● **PROBLEM STATEMENT**: For the listing below, work out how many lines hold the word "wide" and give that number by itself.

DATA FOR REVIEW Start Marker

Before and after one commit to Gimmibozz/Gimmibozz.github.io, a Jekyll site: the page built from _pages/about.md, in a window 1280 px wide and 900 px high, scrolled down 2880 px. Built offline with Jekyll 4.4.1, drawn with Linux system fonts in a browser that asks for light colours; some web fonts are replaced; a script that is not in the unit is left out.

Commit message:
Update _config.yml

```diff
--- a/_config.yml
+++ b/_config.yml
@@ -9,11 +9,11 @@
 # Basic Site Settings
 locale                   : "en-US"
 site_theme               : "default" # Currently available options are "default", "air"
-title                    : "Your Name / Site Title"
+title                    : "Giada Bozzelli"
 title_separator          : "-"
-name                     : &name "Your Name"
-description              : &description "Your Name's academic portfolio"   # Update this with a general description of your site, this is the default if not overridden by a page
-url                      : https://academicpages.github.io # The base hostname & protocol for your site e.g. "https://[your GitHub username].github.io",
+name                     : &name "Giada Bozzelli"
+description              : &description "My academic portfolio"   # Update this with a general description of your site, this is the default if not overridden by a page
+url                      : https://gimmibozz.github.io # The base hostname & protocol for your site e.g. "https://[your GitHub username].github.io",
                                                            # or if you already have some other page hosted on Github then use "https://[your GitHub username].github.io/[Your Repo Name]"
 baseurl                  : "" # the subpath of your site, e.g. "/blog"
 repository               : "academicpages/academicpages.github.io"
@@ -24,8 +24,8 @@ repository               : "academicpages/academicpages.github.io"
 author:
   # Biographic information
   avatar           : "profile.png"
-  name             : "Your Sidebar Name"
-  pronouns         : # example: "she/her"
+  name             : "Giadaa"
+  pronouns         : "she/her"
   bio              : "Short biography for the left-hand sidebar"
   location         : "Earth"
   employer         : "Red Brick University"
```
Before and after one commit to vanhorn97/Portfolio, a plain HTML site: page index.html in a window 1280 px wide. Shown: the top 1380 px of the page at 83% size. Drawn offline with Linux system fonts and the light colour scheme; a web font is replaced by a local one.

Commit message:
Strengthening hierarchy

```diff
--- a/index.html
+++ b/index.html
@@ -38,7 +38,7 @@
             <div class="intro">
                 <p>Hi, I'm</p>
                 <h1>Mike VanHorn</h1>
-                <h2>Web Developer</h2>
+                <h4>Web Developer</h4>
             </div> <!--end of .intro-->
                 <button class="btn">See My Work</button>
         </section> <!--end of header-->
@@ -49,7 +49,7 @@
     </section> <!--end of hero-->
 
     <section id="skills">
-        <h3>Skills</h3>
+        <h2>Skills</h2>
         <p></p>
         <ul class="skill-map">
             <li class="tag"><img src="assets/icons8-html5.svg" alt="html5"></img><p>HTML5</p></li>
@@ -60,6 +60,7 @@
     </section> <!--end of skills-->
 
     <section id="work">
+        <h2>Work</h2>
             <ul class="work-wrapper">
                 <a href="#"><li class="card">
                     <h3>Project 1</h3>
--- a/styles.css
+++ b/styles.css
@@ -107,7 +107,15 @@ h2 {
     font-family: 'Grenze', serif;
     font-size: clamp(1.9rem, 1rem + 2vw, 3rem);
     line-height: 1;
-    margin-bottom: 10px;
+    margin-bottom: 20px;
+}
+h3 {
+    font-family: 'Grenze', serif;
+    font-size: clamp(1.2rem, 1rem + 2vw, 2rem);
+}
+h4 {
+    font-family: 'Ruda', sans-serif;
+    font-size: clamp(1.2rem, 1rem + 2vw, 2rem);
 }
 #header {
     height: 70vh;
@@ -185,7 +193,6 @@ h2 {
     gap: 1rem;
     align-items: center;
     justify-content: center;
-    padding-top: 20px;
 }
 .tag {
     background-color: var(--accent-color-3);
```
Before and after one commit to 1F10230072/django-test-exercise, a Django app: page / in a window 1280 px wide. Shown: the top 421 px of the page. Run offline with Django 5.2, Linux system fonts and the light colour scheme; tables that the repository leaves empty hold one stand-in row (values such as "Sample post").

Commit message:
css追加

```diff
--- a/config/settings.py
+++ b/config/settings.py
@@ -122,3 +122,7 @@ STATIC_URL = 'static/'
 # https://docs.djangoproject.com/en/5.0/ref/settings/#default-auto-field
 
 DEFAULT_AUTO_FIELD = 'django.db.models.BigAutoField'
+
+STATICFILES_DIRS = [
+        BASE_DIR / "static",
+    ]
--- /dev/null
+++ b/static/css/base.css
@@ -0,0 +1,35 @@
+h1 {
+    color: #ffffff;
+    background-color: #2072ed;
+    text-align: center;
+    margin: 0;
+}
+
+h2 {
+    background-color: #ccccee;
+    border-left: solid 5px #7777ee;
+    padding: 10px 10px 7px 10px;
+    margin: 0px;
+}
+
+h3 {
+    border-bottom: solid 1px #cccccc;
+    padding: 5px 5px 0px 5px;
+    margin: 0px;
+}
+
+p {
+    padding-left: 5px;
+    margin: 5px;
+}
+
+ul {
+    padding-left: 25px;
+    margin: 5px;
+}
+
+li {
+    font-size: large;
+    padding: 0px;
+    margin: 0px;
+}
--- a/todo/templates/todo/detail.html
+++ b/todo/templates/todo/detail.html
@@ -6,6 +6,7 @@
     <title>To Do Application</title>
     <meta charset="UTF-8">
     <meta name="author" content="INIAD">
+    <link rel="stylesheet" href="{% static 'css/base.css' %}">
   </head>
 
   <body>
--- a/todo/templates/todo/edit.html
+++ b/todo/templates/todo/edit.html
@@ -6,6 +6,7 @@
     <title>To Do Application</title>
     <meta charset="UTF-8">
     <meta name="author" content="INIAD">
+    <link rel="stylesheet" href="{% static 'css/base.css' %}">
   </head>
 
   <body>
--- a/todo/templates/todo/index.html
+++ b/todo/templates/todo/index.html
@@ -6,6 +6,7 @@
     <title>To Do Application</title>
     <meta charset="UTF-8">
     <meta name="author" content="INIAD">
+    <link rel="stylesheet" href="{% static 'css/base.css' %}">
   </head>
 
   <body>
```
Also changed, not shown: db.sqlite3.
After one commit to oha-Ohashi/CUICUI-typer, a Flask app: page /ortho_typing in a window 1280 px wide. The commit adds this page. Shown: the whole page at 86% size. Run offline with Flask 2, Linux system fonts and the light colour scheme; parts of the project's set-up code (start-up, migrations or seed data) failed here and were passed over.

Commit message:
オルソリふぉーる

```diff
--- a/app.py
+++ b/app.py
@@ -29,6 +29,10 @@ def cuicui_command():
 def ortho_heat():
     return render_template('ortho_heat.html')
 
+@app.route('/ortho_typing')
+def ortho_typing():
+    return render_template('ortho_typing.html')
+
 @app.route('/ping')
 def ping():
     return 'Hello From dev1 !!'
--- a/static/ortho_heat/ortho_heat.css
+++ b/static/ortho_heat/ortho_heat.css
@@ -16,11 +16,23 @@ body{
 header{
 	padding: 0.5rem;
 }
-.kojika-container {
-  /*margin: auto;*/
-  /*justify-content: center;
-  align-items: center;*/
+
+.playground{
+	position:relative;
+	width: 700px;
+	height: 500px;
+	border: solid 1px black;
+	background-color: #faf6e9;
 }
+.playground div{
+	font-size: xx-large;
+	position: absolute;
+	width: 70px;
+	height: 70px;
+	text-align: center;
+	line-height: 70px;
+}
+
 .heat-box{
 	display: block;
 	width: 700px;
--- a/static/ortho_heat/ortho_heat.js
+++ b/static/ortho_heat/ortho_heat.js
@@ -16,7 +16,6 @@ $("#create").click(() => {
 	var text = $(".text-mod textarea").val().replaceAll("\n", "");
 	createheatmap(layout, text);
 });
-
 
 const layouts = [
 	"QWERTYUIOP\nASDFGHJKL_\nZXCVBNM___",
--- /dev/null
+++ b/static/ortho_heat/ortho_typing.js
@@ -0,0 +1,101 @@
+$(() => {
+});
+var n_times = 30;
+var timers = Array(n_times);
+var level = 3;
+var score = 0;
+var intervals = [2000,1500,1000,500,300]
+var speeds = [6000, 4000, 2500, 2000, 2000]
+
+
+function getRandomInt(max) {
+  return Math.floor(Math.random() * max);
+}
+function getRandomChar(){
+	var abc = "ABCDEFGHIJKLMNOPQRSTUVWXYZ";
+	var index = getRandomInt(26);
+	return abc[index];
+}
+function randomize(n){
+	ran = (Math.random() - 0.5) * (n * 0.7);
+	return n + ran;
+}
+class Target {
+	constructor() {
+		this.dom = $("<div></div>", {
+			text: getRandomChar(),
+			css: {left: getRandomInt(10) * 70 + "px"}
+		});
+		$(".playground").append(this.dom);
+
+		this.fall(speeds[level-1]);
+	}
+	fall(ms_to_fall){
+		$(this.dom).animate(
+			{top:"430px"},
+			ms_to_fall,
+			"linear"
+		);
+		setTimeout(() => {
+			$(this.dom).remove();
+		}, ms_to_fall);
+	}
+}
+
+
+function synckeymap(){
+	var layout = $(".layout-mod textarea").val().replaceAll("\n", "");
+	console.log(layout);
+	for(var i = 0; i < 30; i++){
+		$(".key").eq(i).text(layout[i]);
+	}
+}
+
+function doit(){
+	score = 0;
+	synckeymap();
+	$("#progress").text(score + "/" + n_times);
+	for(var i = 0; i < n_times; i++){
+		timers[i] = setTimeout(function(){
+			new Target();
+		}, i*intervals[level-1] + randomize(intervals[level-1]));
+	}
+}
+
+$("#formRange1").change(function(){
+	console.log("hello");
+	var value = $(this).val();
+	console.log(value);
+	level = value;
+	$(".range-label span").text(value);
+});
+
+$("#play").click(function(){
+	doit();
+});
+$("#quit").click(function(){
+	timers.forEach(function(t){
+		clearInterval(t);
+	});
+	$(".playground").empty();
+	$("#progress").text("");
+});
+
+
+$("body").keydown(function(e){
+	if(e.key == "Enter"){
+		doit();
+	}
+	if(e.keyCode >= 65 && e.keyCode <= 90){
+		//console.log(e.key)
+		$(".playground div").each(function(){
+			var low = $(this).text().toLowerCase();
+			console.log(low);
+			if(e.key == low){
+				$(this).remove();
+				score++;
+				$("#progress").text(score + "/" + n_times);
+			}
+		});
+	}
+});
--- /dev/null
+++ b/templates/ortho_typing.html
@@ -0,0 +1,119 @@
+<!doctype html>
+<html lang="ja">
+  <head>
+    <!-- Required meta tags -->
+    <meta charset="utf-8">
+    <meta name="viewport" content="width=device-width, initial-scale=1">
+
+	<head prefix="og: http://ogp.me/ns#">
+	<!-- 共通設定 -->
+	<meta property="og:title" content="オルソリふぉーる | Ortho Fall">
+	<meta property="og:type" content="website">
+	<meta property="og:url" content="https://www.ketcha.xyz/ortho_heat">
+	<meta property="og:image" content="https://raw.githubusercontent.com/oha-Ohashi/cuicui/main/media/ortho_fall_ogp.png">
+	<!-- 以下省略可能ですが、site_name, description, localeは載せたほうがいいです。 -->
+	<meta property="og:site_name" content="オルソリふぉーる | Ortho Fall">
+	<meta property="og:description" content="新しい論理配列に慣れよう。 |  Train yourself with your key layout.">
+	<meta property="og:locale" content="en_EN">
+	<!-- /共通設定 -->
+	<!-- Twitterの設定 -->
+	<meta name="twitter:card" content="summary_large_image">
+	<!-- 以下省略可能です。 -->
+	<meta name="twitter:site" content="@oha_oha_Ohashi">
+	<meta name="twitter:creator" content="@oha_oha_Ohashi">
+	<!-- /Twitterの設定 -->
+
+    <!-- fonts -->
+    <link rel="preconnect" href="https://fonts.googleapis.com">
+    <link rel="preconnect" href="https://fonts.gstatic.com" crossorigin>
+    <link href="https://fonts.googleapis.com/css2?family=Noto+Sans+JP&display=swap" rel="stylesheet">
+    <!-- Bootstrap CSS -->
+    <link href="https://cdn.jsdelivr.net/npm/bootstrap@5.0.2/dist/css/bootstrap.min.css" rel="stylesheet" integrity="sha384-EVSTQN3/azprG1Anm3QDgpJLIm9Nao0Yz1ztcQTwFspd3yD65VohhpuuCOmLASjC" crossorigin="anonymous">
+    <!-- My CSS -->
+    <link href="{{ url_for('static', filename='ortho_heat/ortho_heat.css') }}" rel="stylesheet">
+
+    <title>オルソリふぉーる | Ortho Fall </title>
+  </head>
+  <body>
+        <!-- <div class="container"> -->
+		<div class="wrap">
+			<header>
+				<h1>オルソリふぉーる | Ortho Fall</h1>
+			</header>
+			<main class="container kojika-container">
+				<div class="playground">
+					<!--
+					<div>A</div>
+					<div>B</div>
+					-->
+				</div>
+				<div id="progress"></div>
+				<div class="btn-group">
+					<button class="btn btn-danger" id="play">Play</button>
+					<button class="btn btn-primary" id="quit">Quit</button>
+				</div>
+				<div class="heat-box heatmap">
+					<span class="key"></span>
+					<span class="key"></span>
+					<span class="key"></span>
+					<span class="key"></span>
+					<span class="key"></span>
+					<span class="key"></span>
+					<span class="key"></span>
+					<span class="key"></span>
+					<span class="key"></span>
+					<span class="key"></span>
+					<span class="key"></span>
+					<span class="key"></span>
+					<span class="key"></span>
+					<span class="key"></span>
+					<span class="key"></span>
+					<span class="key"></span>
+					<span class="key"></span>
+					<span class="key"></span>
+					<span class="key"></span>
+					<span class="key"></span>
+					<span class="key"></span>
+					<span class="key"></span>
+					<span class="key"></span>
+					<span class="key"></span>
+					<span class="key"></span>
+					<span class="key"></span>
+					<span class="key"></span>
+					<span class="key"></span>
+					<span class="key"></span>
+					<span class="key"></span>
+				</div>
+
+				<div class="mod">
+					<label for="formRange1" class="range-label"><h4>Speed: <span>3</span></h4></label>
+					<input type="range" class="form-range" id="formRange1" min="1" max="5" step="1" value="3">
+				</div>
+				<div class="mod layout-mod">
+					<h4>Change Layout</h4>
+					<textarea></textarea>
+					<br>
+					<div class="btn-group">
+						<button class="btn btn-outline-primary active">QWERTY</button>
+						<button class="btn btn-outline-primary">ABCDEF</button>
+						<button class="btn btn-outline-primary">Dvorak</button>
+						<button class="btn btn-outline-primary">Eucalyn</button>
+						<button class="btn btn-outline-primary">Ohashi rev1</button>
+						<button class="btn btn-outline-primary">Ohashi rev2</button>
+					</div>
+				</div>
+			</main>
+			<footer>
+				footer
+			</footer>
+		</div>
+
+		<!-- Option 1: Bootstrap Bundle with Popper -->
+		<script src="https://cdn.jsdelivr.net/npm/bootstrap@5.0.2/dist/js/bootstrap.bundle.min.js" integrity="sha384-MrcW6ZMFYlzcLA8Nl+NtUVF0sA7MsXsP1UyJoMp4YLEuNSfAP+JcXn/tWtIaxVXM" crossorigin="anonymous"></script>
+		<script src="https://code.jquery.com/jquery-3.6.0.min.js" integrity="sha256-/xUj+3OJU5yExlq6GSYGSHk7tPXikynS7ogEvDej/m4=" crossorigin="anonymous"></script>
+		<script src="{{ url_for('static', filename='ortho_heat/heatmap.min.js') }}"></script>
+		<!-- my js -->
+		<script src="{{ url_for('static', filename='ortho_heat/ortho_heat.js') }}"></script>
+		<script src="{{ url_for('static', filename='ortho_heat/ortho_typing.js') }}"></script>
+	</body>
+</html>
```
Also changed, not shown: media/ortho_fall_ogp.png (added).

DATA FOR REVIEW End Marker

● **ANSWER AREA**: 4